  • use PayPal
DOUBLE YOUR DONATION!
We don’t run corporate ads. We don’t shake our readers down for money every month or every quarter like some other sites out there. We provide our site for free to all, but the bandwidth we pay to do so doesn’t come cheap. A generous donor is matching all donations of $100 or more! So please donate now to double your punch!
FacebookTwitterGoogle+RedditEmail

Bush’s Faith-Based Social Services

As President Bush has gone around Congress and behind the public’s back in the past four years to spread his faith-based initiative throughout the government, serious issues begin to arise.

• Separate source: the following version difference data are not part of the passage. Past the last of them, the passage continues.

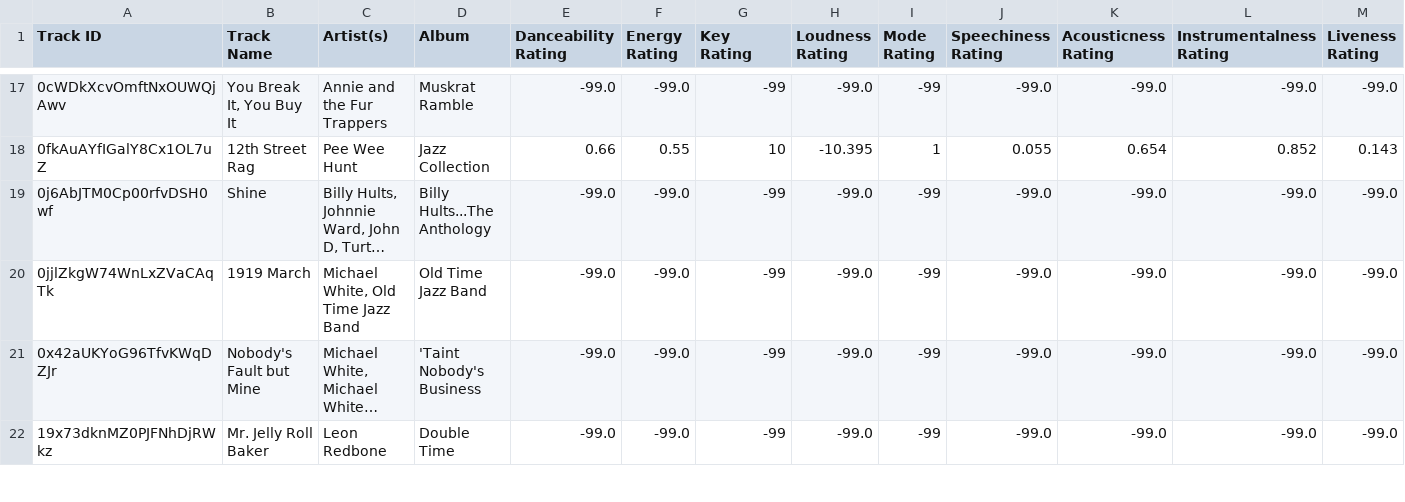
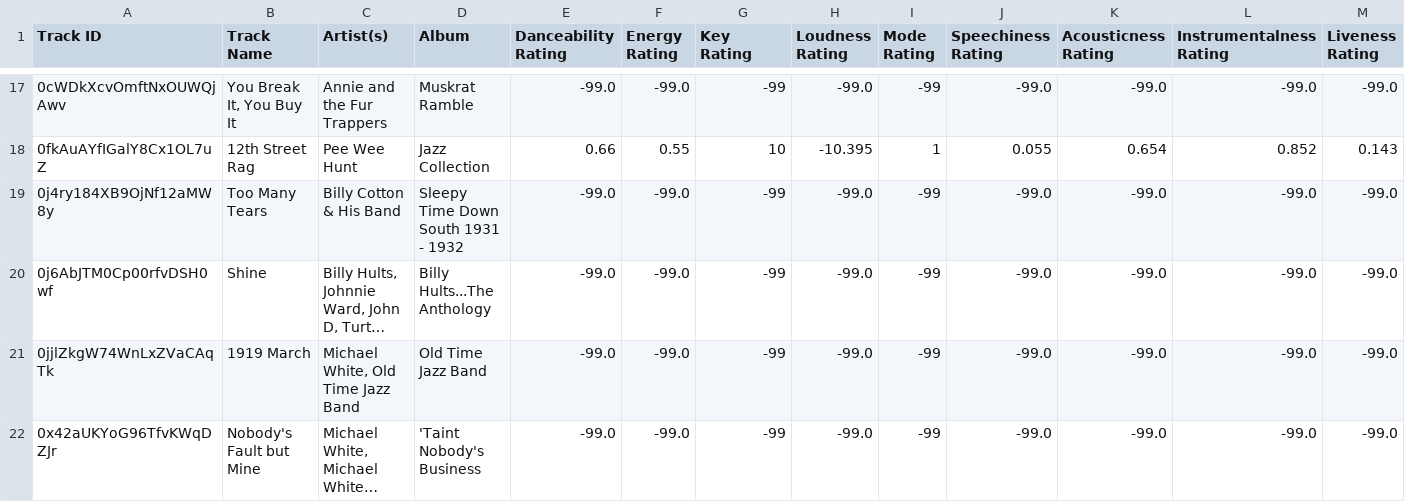
Before and after one commit to seamusmcn/seamusmcn.github.io, a CSV file: S_playlists/Polly wolly doodle fucker .csv, drawn as a sheet; only a part is shown, gaps mark what is left out; the shorter side is filled out with more unchanged rows; long unchanged cells end in …; rows hold the shown columns only; the diff covers the shown part only; the diff names each change by its address in the sheet, - before the commit and + after, or states it on an @@ line.

```diff
--- a/S_playlists/Polly wolly doodle fucker .csv
+++ b/S_playlists/Polly wolly doodle fucker .csv
+row 19: 0j4ry184XB9OjNf12aMW8y | Too Many Tears | Billy Cotton & His Band | Sleepy Time Down South 1931 - 1932 | -99.0 | -99.0 | -99 | -99.0 | -99 | -99.0 | -99.0 | -99.0 | -99.0
```
Also changed, not shown: 3 added rows elsewhere in this file, S_playlists/Giddeyup.csv, 4 other files.
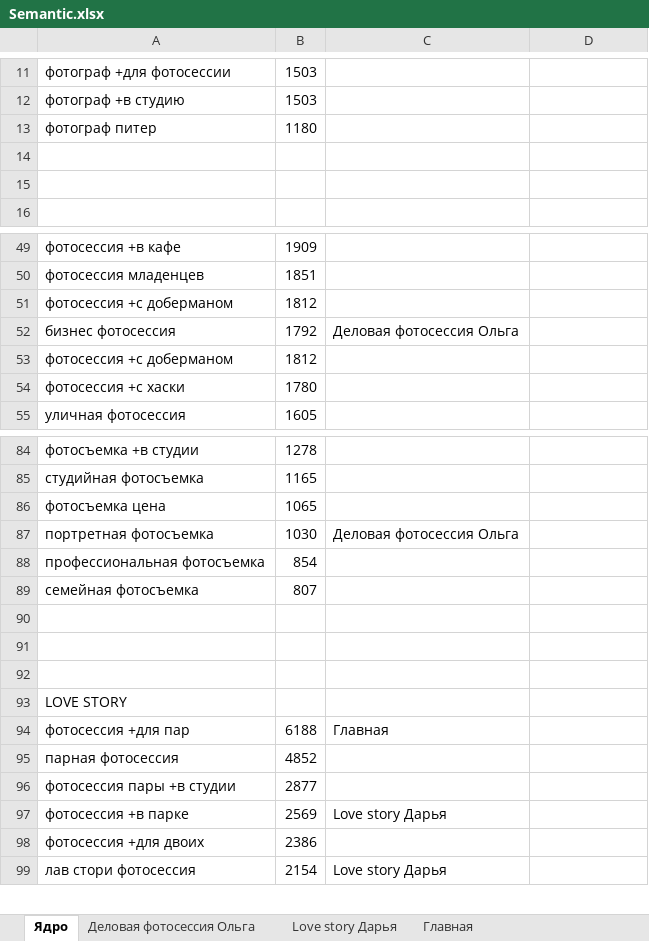
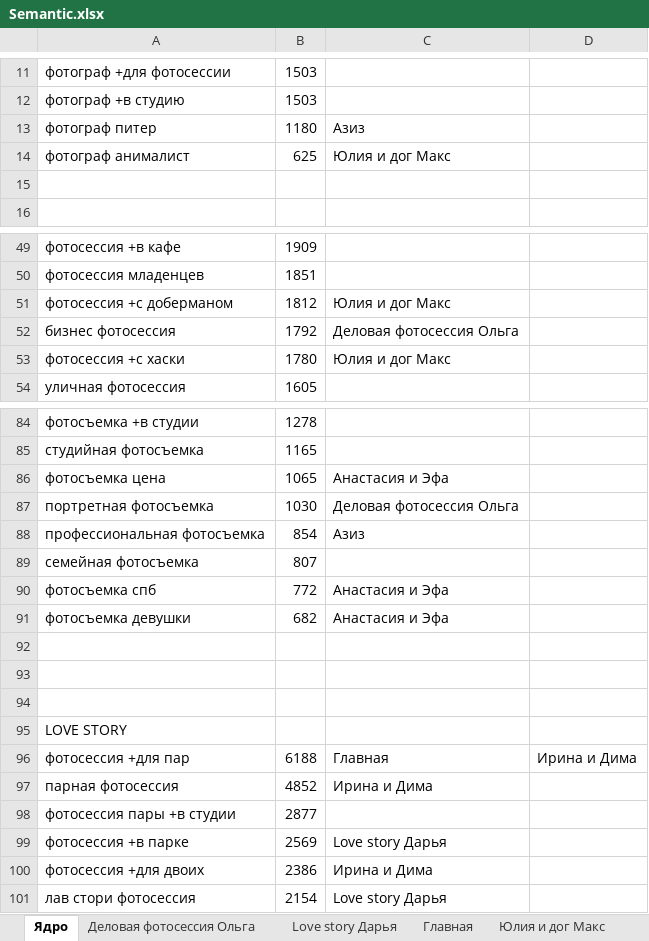
Before and after one commit to rizespb/Katerina-photographer, an Excel workbook: Semantic.xlsx, sheet Ядро, drawn as a sheet; only a part is shown, gaps mark what is left out; values as stored, in another font and other column widths than the file's, no cell formats; removed rows and columns are numbered as before the commit, all else as after; the diff covers the shown part only; the diff names each change by its address in the sheet, - before the commit and + after, or states it on an @@ line.

```diff
--- a/Semantic.xlsx (sheet Ядро)
+++ b/Semantic.xlsx (sheet Ядро)
+sheet tab: Юлия и дог Макс
-C13: (empty)
+C13: Азиз
-row 14: (empty)
+row 14: фотограф анималист | 625 | Юлия и дог Макс
-C51: (empty)
+C51: Юлия и дог Макс
-row 53: фотосессия +с доберманом | 1812
-C53: (empty)
+C53: Юлия и дог Макс
-C86: (empty)
+C86: Анастасия и Эфа
-C88: (empty)
+C88: Азиз
+row 90: фотосъемка спб | 772 | Анастасия и Эфа
+row 91: фотосъемка девушки | 682 | Анастасия и Эфа
-D96: (empty)
+D96: Ирина и Дима
-C97: (empty)
+C97: Ирина и Дима
-C100: (empty)
+C100: Ирина и Дима
```
Also changed, not shown: 1 added row and 8 edited cells elsewhere in this sheet, other sheet tabs, cell formats, 8 other files.
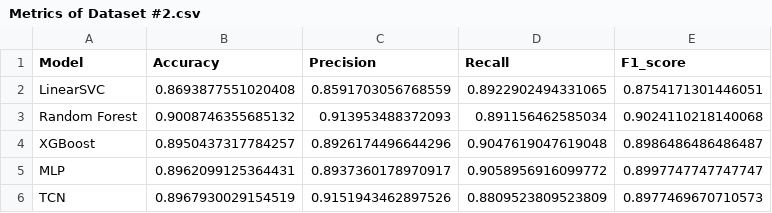
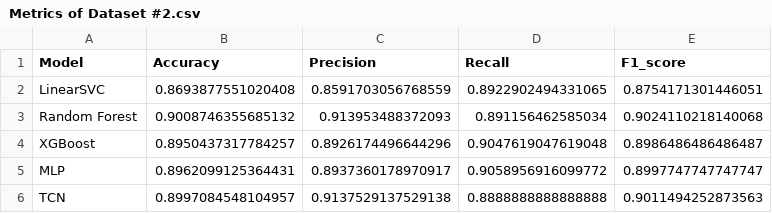
Before and after one commit to ludakreiss/fishing-phishy-URLs, a CSV file: Models/Dataset #2/Metrics of Dataset #2.csv, drawn as a sheet.

Commit message:
re-ran the TCN model while saving the architecture and weights seperately

```diff
--- a/Models/Dataset #2/Metrics of Dataset #2.csv
+++ b/Models/Dataset #2/Metrics of Dataset #2.csv
@@ -5,2 +5,2 @@ XGBoost,0.8950437317784257,0.8926174496644296,0.9047619047619048,0.8986486486486
 MLP,0.8962099125364431,0.8937360178970917,0.9058956916099772,0.8997747747747747
-TCN,0.8967930029154519,0.9151943462897526,0.8809523809523809,0.8977469670710573
+TCN,0.8997084548104957,0.9137529137529138,0.8888888888888888,0.9011494252873563
```
Also changed, not shown: 4 other files.
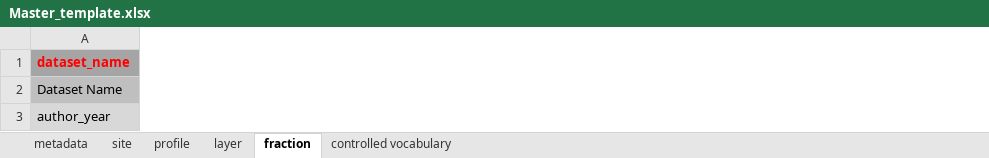
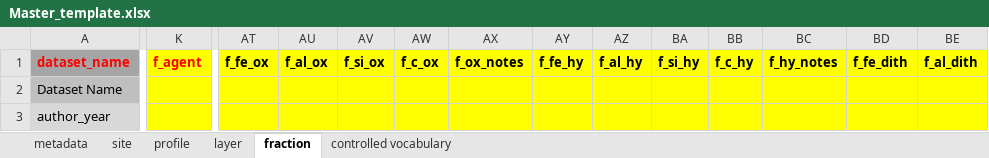
Before and after one commit to powellcenter-soilcarbon/soilcarbon, an Excel workbook: inst/extdata/Master_template.xlsx, sheet fraction, drawn as a sheet; only a part is shown, gaps mark what is left out; values as stored, in another font and other column widths than the file's, no borders; the diff covers the shown part only; the diff names each change by its address in the sheet, - before the commit and + after, or states it on an @@ line.

Commit message:
pushing new features to sheets

```diff
--- a/inst/extdata/Master_template.xlsx (sheet fraction)
+++ b/inst/extdata/Master_template.xlsx (sheet fraction)
+column K (f_agent), empty
+column AT (f_fe_ox), empty
+column AU (f_al_ox), empty
+column AV (f_si_ox), empty
+column AW (f_c_ox), empty
+column AX (f_ox_notes), empty
+column AY (f_fe_hy), empty
+column AZ (f_al_hy), empty
+column BA (f_si_hy), empty
+column BB (f_c_hy), empty
+column BC (f_hy_notes), empty
+column BD (f_fe_dith), empty
+column BE (f_al_dith), empty
```
Also changed, not shown: 1 added column elsewhere in this sheet, sheet controlled vocabulary, sheet layer, inst/extdata/Template_info.xlsx, 5 other files.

When Congress refused to pass his proposals to lower the long-standing barriers against spreading the gospel in publicly funded social services programs, Bush used administrative rules to integrate religion into social welfare services. He established faith-based offices in ten federal agencies, including The Department of Agriculture, the Agency for International Development and the Department of Commerce, increased funding for religious-sponsored programs and connected a vast network of religious groups, which Republicans used in the 2004 election.

Such changes now allow churches to discriminate based on religious belief, and to use federal funds to renovate and build places of worship and proselytize. In practical terms, religion is creeping into social services as never before.

Once considered a “cult,” Rev. Sun Myung Moon and his Unification Church receive government grants to teach “healthy marriage” programs. Josephine Hauer, a Unification leader, works for the Department of Health and Human Services (HHS) and told a seminar of religious leaders in Oakland California, “I want to make this a marriage culture.” The seminar was sponsored by a $366,179 grant from HHS.

Richard Panzer, another Unification leader, runs Free Teens USA, which received a $475,000 grant for after-school abstinence programs in New Jersey. David Capprara, former president of a group funded by Moon’s Washington Times Foundation, currently runs the U.S. Corporation for National and Community Service, which oversees groups such as the AmeriCorps Vista.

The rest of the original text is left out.